Problem statement: In the data that follows, give the number of lines containing the word "云图试骏". Offer no additional comment.

Recorded data:
--*--
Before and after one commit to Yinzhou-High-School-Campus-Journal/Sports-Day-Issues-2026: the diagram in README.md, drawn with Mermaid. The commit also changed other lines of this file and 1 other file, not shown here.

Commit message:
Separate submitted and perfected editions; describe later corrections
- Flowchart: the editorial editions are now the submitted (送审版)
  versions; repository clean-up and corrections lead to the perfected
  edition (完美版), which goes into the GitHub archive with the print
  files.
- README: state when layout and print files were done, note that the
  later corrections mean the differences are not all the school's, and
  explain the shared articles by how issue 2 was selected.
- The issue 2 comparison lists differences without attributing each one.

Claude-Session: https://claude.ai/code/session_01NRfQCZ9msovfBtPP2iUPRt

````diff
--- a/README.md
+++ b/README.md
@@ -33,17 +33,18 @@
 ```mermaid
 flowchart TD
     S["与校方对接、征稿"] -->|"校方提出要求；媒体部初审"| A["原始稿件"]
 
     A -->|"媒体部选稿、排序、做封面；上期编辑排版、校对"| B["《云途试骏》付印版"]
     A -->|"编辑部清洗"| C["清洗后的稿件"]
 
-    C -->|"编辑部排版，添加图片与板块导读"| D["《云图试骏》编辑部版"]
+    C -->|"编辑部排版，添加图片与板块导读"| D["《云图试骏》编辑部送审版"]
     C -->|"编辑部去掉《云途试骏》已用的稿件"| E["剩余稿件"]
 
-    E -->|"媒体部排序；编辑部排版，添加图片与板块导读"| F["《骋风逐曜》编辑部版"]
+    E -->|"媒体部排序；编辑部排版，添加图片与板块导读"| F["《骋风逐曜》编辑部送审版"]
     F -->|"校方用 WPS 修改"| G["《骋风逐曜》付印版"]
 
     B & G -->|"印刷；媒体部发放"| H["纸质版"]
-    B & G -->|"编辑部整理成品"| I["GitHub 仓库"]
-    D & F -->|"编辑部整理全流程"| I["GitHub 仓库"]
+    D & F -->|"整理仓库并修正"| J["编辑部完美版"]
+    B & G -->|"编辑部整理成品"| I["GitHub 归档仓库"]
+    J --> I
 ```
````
--*--
Expected answer: 2